The millionaire businessman is under pressure to provide poor Mozambicans with the benefits of tourism and untapped mineral and energy resources that have started to draw foreign investors.
Guebuza won 75.46 percent of the vote in October’s election, beating his rivals, long-time opposition leader Afonso Dhlakama, and Daviz Simango, the head of a new party.
His Frelimo party, in power since it led the country to independence from Portugal in 1975, won 191 parliamentary seats out of 250.
“We want to bring to the attention of the Mozambican nation that the time has come to set aside political differences, which characterized the competition for votes, and to devote ourselves, with all our strength, to the fight against poverty,” he said in his inauguration speech.
He said the government would seek to partner with private sector companies, faith-based organizations and other civil society groups in its bid to reduce the number of poor people.
Mozambique is one of Africa’s poorest countries and still relies heavily on donor aid after a 17-year civil war which ended in 1992. However, it has growing economic potential, with economic growth at 6 percent in 2008 and expected at 4.5 percent in 2009.

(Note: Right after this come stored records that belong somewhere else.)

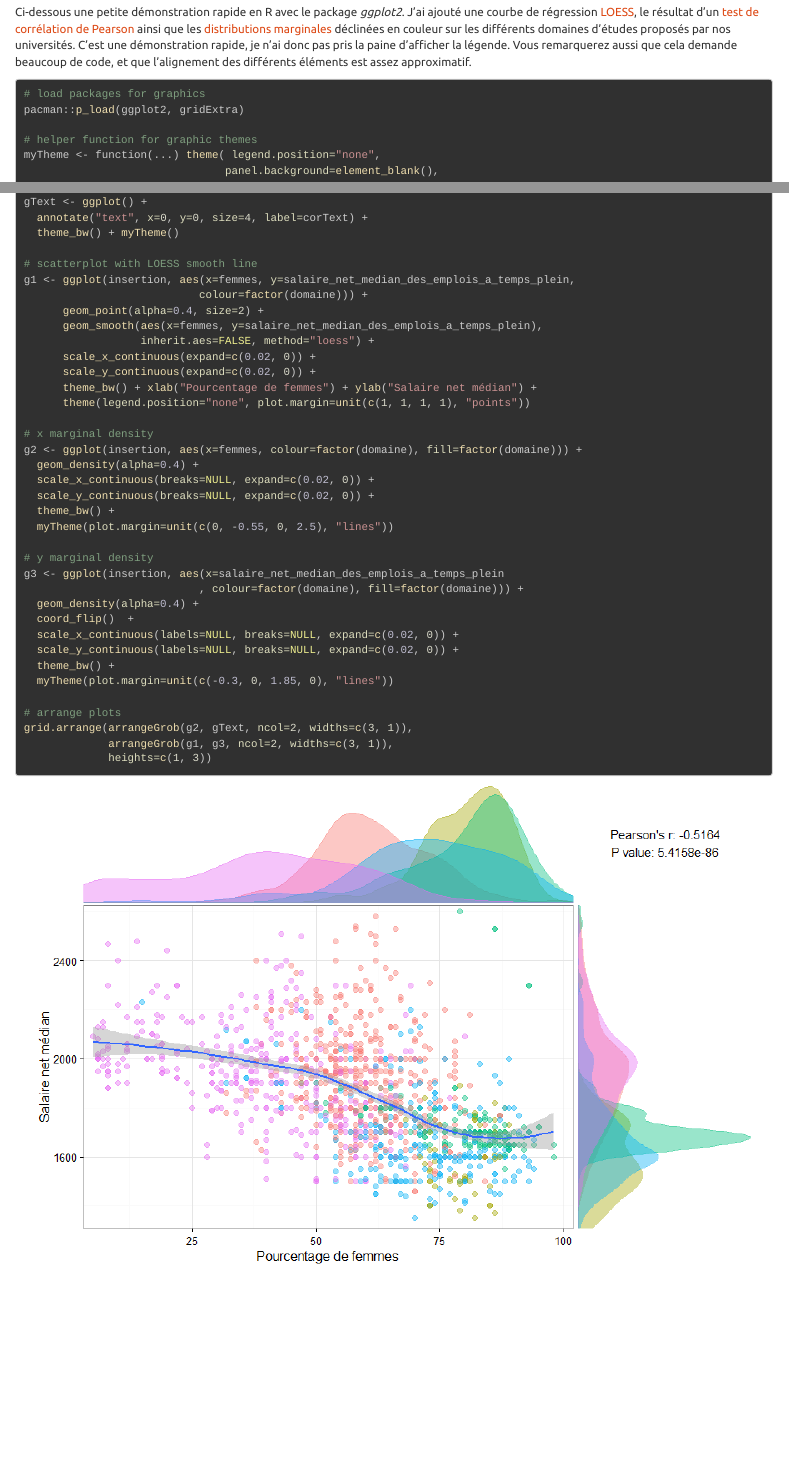
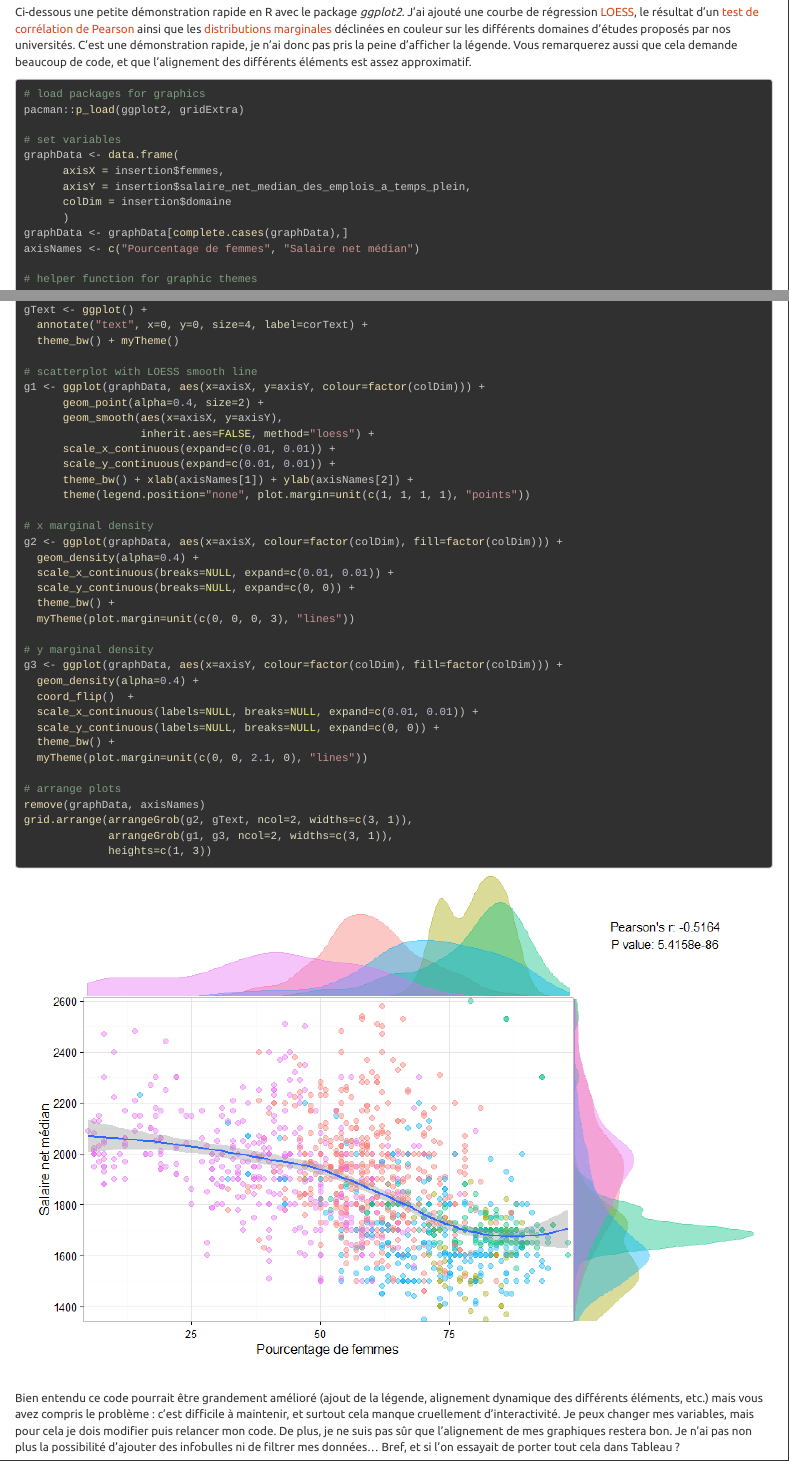
Before and after one commit to kevinwkc/TableauR_ExploratoryAnalysis, an R Markdown document (TableauR_ExploratoryAnalysis_FR.Rmd): the page in a window 1100 px wide, from 2830 px down, and a second part further down, joined at a grey line. The pictures show the output file TableauR_ExploratoryAnalysis_FR.html that the author committed with the source, opened offline.

Commit message:
some typos

````diff
--- a/TableauR_ExploratoryAnalysis_FR.Rmd
+++ b/TableauR_ExploratoryAnalysis_FR.Rmd
@@ -1,12 +1,13 @@
 ---
 title: "Un outil d'analyse exploratoire avec Tableau et R"
-author: "[Simon Keith](Profil publichttps://fr.linkedin.com/in/simonkth), [Actinvision](http://www.actinvision.fr/)"
+author: '[Simon Keith](Profil publichttps://fr.linkedin.com/in/simonkth), [Actinvision](http://www.actinvision.fr/)'
 date: "16 mars 2016"
 output:
   html_document:
     highlight: zenburn
     keep_md: yes
     theme: united
+  word_document: default
 ---
 <br>
 
@@ -99,11 +100,20 @@ Le problème avec les nuages de points, c'est qu'ils ont tendance à devenir rap
 
-Ci-dessous une petite démonstration rapide en R avec le package _ggplot2_. J'ai ajouté une courbe de régression [LOESS](https://en.wikipedia.org/wiki/Local_regression), le résultat d'un [test de corrélation de Pearson](https://en.wikipedia.org/wiki/Pearson_product-moment_correlation_coefficient) ainsi que les [distributions marginales](https://en.wikipedia.org/wiki/Marginal_distribution) déclinées en couleur sur les différents domaines d'études proposés par nos universités. C'est une démonstration rapide, je n'ai donc pas pris la paine d'afficher la légende. Vous remarquerez aussi que cela demande beaucoup de code, et que l'alignement des différents éléments est assez approximatif.
+Ci-dessous une petite démonstration rapide en R avec le package _ggplot2_. J'ai ajouté une courbe de régression [LOESS](https://en.wikipedia.org/wiki/Local_regression), le résultat d'un [test de corrélation de Pearson](https://en.wikipedia.org/wiki/Pearson_product-moment_correlation_coefficient) ainsi que les [distributions marginales](https://en.wikipedia.org/wiki/Marginal_distribution) déclinées en couleur sur les différents domaines d'études proposés par nos universités. C'est une démonstration rapide, je n'ai donc pas pris la peine d'afficher la légende. Vous remarquerez aussi que cela demande beaucoup de code, et que l'alignement des différents éléments est assez approximatif.
 ```{r scatterMargins, warning=FALSE, fig.height=6, fig.width=9, fig.align='center'}
 # load packages for graphics
 pacman::p_load(ggplot2, gridExtra)
 
+# set variables
+graphData <- data.frame(
+      axisX = insertion$femmes,
+      axisY = insertion$salaire_net_median_des_emplois_a_temps_plein,
+      colDim = insertion$domaine
+      )
+graphData <- graphData[complete.cases(graphData),]
+axisNames <- c("Pourcentage de femmes", "Salaire net médian")
+
 # helper function for graphic themes
-myTheme <- function(...) theme( legend.position="none",
+myTheme <- function(...) theme(legend.position="none",
                                panel.background=element_blank(),
                                panel.grid.major=element_blank(),
                                panel.grid.minor=element_blank(),
@@ -125,36 +134,37 @@ gText <- ggplot() +
   theme_bw() + myTheme()
 
 # scatterplot with LOESS smooth line
-g1 <- ggplot(insertion, aes(x=femmes, y=salaire_net_median_des_emplois_a_temps_plein,
-                           colour=factor(domaine))) +
+g1 <- ggplot(graphData, aes(x=axisX, y=axisY, colour=factor(colDim))) +
       geom_point(alpha=0.4, size=2) +
-      geom_smooth(aes(x=femmes, y=salaire_net_median_des_emplois_a_temps_plein),
+      geom_smooth(aes(x=axisX, y=axisY),
                   inherit.aes=FALSE, method="loess") +
-      scale_x_continuous(expand=c(0.02, 0)) +
-      scale_y_continuous(expand=c(0.02, 0)) +
-      theme_bw() + xlab("Pourcentage de femmes") + ylab("Salaire net médian") +
+      scale_x_continuous(expand=c(0.01, 0.01)) +
+      scale_y_continuous(expand=c(0.01, 0.01)) +
+      theme_bw() + xlab(axisNames[1]) + ylab(axisNames[2]) +
       theme(legend.position="none", plot.margin=unit(c(1, 1, 1, 1), "points"))
 
 # x marginal density
-g2 <- ggplot(insertion, aes(x=femmes, colour=factor(domaine), fill=factor(domaine))) +
+g2 <- ggplot(graphData, aes(x=axisX, colour=factor(colDim), fill=factor(colDim))) +
   geom_density(alpha=0.4) +
-  scale_x_continuous(breaks=NULL, expand=c(0.02, 0)) +
-  scale_y_continuous(breaks=NULL, expand=c(0.02, 0)) +
+  scale_x_continuous(breaks=NULL, expand=c(0.01, 0.01)) +
+  scale_y_continuous(breaks=NULL, expand=c(0, 0)) +
   theme_bw() +
-  myTheme(plot.margin=unit(c(0, -0.55, 0, 2.5), "lines"))
+  myTheme(plot.margin=unit(c(0, 0, 0, 3), "lines"))
 
 # y marginal density
-g3 <- ggplot(insertion, aes(x=salaire_net_median_des_emplois_a_temps_plein
-                           , colour=factor(domaine), fill=factor(domaine))) +
+g3 <- ggplot(graphData, aes(x=axisY, colour=factor(colDim), fill=factor(colDim))) +
   geom_density(alpha=0.4) +
   coord_flip()  +
-  scale_x_continuous(labels=NULL, breaks=NULL, expand=c(0.02, 0)) +
-  scale_y_continuous(labels=NULL, breaks=NULL, expand=c(0.02, 0)) +
+  scale_x_continuous(labels=NULL, breaks=NULL, expand=c(0.01, 0.01)) +
+  scale_y_continuous(labels=NULL, breaks=NULL, expand=c(0, 0)) +
   theme_bw() +
-  myTheme(plot.margin=unit(c(-0.3, 0, 1.85, 0), "lines"))
+  myTheme(plot.margin=unit(c(0, 0, 2.1, 0), "lines"))
 
 # arrange plots
+remove(graphData, axisNames)
 grid.arrange(arrangeGrob(g2, gText, ncol=2, widths=c(3, 1)),
              arrangeGrob(g1, g3, ncol=2, widths=c(3, 1)),
              heights=c(1, 3))
 ```
+<br>
+Bien entendu ce code pourrait être grandement amélioré (ajout de la légende, alignement dynamique des différents éléments, etc.) mais vous avez compris le problème : c'est difficile à maintenir, et surtout cela manque cruellement d’interactivité. Je peux changer mes variables, mais pour cela je dois modifier puis relancer mon code. De plus, je ne suis pas sûr que l'alignement de mes graphiques restera bon. Je n'ai pas non plus la possibilité d'ajouter des infobulles ni de filtrer mes données... Bref, et si l'on essayait de porter tout cela dans Tableau ?
````
Also changed, not shown: TableauR_ExploratoryAnalysis_FR.html, TableauR_ExploratoryAnalysis_FR.md, TableauR_ExploratoryAnalysis_FR_files/figure-docx/scatterMargins-1.png (added), TableauR_ExploratoryAnalysis_FR_files/figure-html/scatterMargins-1.png, TableauR_ExploratoryAnalysis_FR.Rmd (5 more changed lines), 5 other files.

Guebuza made his fortune in the energy, transport and port industries.